In-Laws" is a veritable disaster any way you shake a stick at it.
The movie starts off shakily, with a violent chase sequence that feels
terribly out of place, and then devolves into an embarrassing mixture
of amazingly lame jokes that are supposed to make the viewer laugh
and action scenes that wouldn't pass muster in a schlocky, direct-to-video
Jean-Claude Van Damme picture. A stream of stereotypical gay jokes
fly left and right, the desperate source for much of the so-called
comedy as they slam instantly against the pavement and set back the
gay pride movement by about fifty years. The mere plotting of the
premise is even more ill-conceived, if that is at all possible.
In the middle of the commotion is odd couple Jerry and Steve, unpleasant
individual made even more spiteful by being placed together. While
both guys are supposed to mean well, and do love their children, they
are like big babies who don't seem to care about anyone but themselves.
As international spy Steve, Michael Douglas (2003's "It Runs in the
Family") proves that either he is not made for comedy or simply wasn't
given anything funny to work with (I suspect it is both). And as the
tight-collared Jerry, even marvelously talented comedian Albert Brooks
has somehow been rendered laugh-free, without a chance to deliver
any of his usually dry and biting one-liners.
The rest of the cast is left up the stream without a paddle, prancing
in and out of scenes as they mimic kindergarten-drawn stick figures
without any emotional resonance or character depth. As engaged couple
Melissa and Mark, Lindsay Sloane (2000's "Bring It On") and Ryan Reynolds
(2002's "National Lampoon's Van Wilder") are asked to look frazzled
and not much else. They share no chemistry with each other, nor are
they given a chance to, so the question of whether the wedding is
going to occur makes no difference to the viewer. As Steve's bitter
ex-wife, Judy, Candice Bergen (2003's "View from the Top") has even less to do.
The only character with any possible potential is Steve's partner,
Angela, a vivacious and tough young rookie with an obvious crush on
her mentor. Played by the talented Robin Tunney (2000's "Supernova"),
writer-director Andrew Fleming nonsensically betrays her in the climax
with an out-of-left-field twist that would have been utterly enraging
had it not been inevitable. Since Fleming had managed to screw up
every other element of this project, it only made sense for him to
seal the deal with Tunney's Angela.
"The In-Laws" is unredeemable filmmaking, an unfunny, egotistical,
idiotic dead-zone of a movie with nary a glimpse of energy or genuine
heart. It does not care about its characters or its story and, in
response, the viewer is left with nothing to do but seethe at just

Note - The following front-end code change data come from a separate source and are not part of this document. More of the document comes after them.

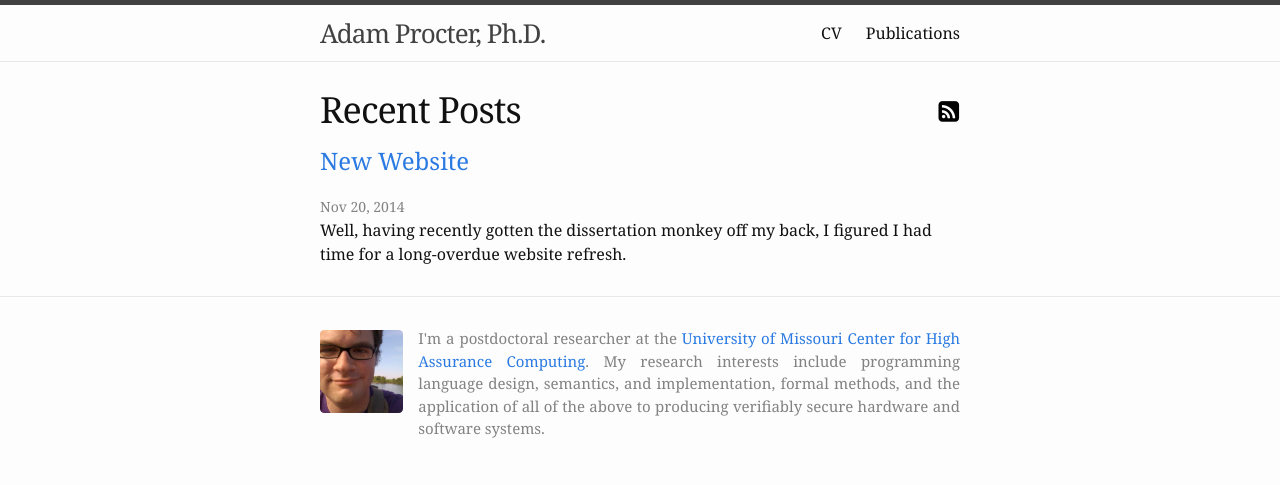
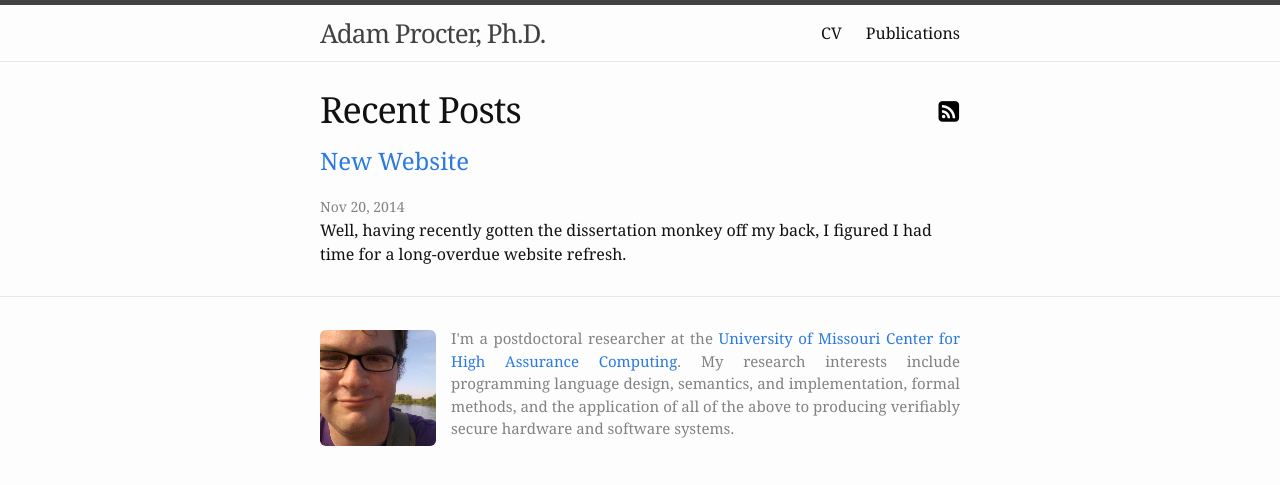
Before and after one commit to aprocter/aprocter.github.io, a Jekyll site: the page built from index.html, in a window 1280 px wide. Shown: the top 485 px of the page. Built offline with Jekyll 4.4.1, drawn with Linux system fonts in a browser that asks for light colours; nearby versions of some CDN libraries.

Commit message:
Removed 'on-laptop' query; more tweaks to footer spacing

```diff
--- a/_sass/_base.scss
+++ b/_sass/_base.scss
@@ -161,13 +161,6 @@ pre {
     padding-right: $spacing-unit;
     padding-left: $spacing-unit;
     @extend %clearfix;
-
-    @include media-query($on-laptop) {
-        max-width: -webkit-calc(#{$content-width} - (#{$spacing-unit}));
-        max-width:         calc(#{$content-width} - (#{$spacing-unit}));
-        padding-right: $spacing-unit / 2;
-        padding-left: $spacing-unit / 2;
-    }
 }
 
 
--- a/_sass/_layout.scss
+++ b/_sass/_layout.scss
@@ -121,43 +121,26 @@
 }
 
 .footer-col-1 {
-    width: -webkit-calc(15% - (#{$spacing-unit} / 2));
-    width:         calc(15% - (#{$spacing-unit} / 2));
+    width: -webkit-calc(20% - (#{$spacing-unit} / 2));
+    width:         calc(20% - (#{$spacing-unit} / 2));
 }
 
 .footer-col-2 {
-    width: -webkit-calc(85% - (#{$spacing-unit} / 2));
-    width:         calc(85% - (#{$spacing-unit} / 2));
+    width: -webkit-calc(80% - (#{$spacing-unit} / 2));
+    width:         calc(80% - (#{$spacing-unit} / 2));
     text-align: justify;
 }
 
 @include media-query($on-palm) {
-    .footer-col-2 { text-align: left; }
-}
-
-/*
-@include media-query($on-laptop) {
     .footer-col-1 {
-        width: -webkit-calc(20% - (#{$spacing-unit} / 2));
-        width:         calc(20% - (#{$spacing-unit} / 2));
+        float: left;
+        margin-right: 7px;
+        margin-bottom: 3px;
+        width: 60px;
     }
 
     .footer-col-2 {
-        width: -webkit-calc(80% - (#{$spacing-unit} / 2));
-        width:         calc(80% - (#{$spacing-unit} / 2));
-    }
-}
-*/
-
-@include media-query($on-palm) {
-    .footer-col-1 {
-        float: left;
-        margin-right: 10px;
-        width: -webkit-calc(15% - (#{$spacing-unit} / 2));
-        width:         calc(15% - (#{$spacing-unit} / 2));
-    }
-
-    .footer-col-2 {
+        text-align: left;
         float: none;
         width: -webkit-calc(100% - (#{$spacing-unit} / 2));
         width:         calc(100% - (#{$spacing-unit} / 2));
@@ -237,10 +220,6 @@
     font-size: 36px;
     letter-spacing: -1px;
     line-height: 1;
-
-    @include media-query($on-laptop) {
-        font-size: 36px;
-    }
 }
 
 .home {
@@ -252,26 +231,14 @@
 
     h2 {
         font-size: 32px;
-
-        @include media-query($on-laptop) {
-            font-size: 28px;
-        }
     }
 
     h3 {
         font-size: 26px;
-
-        @include media-query($on-laptop) {
-            font-size: 22px;
-        }
     }
 
     h4 {
         font-size: 20px;
-
-        @include media-query($on-laptop) {
-            font-size: 18px;
-        }
     }
 
     :last-child {
--- a/css/main.scss
+++ b/css/main.scss
@@ -25,7 +25,6 @@ $grey-color-dark:  darken($grey-color, 25%);
 $content-width:    700px;
 
 $on-palm:          600px;
-$on-laptop:        700px;
 
 
 
```
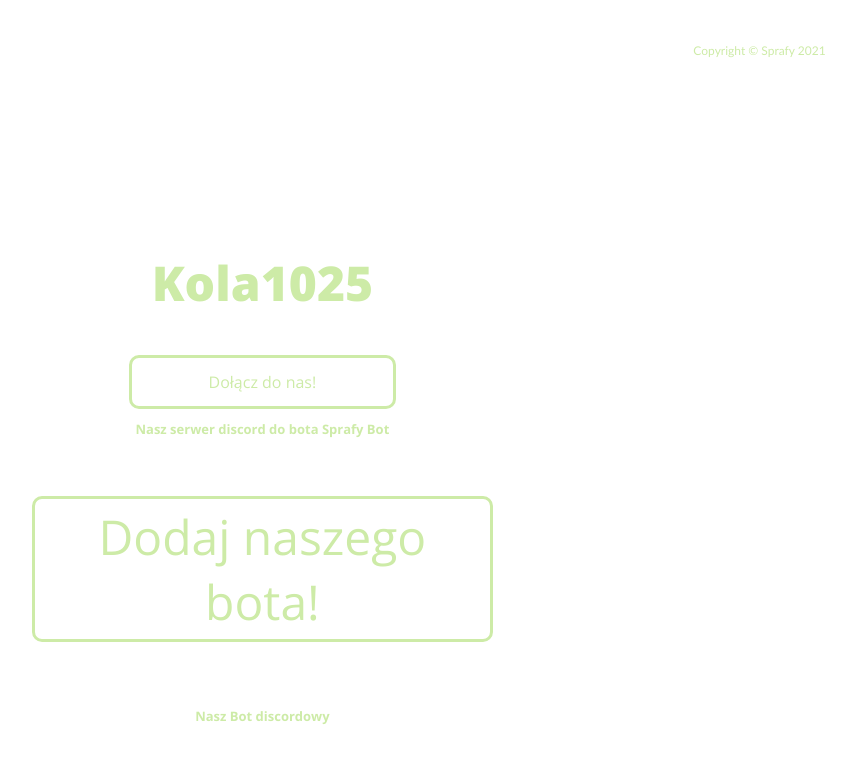
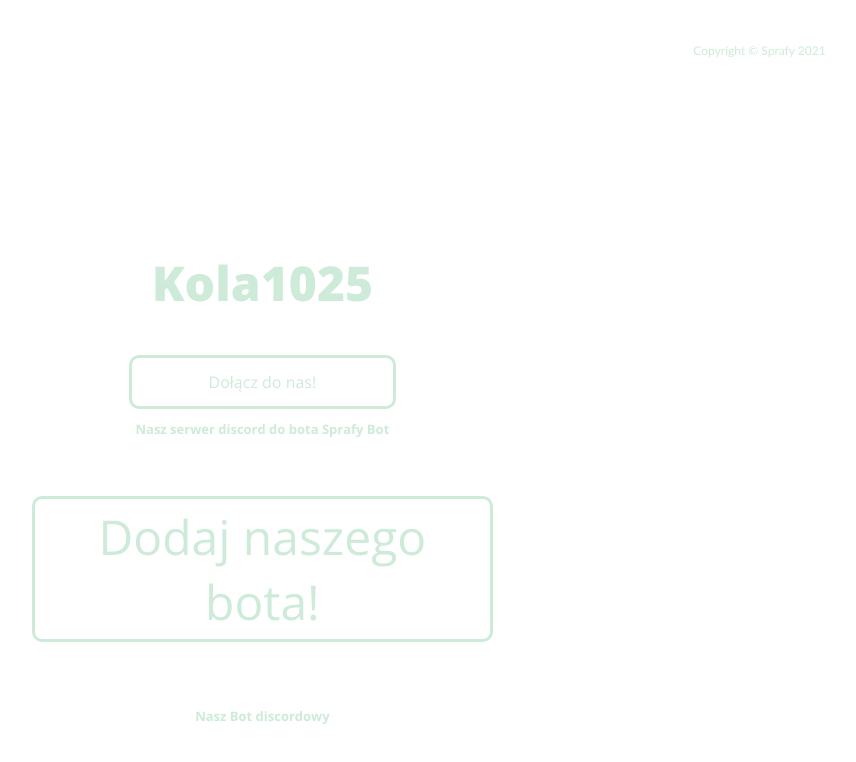
Before and after one commit to Kola1025/strona, a plain HTML site: page index.html in a window 1280 px wide. Shown: the top 762 px of the page, without its empty margins (416-1272 px from the left). Drawn offline with nearby package versions, Linux system fonts and the light colour scheme.

Commit message:
Update style.css

```diff
--- a/style.css
+++ b/style.css
@@ -1,6 +1,6 @@
 :root{
     --bg-color: #CDEBA7;
-    --color:  	#CDEBA7;
+    --color:  	#CDEBD8;
 }
 
 body{
```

how offensively bad what they are watching is. Even the soundtrack,
filled with some otherwise really good classic tunes, is grotesquely
edited into the scenes with no sense of timing or fluidity. How "The
In-Laws" got greenlit is one of this year's most confounding cinematic mysteries.
Copyright © 2003 Dustin Putman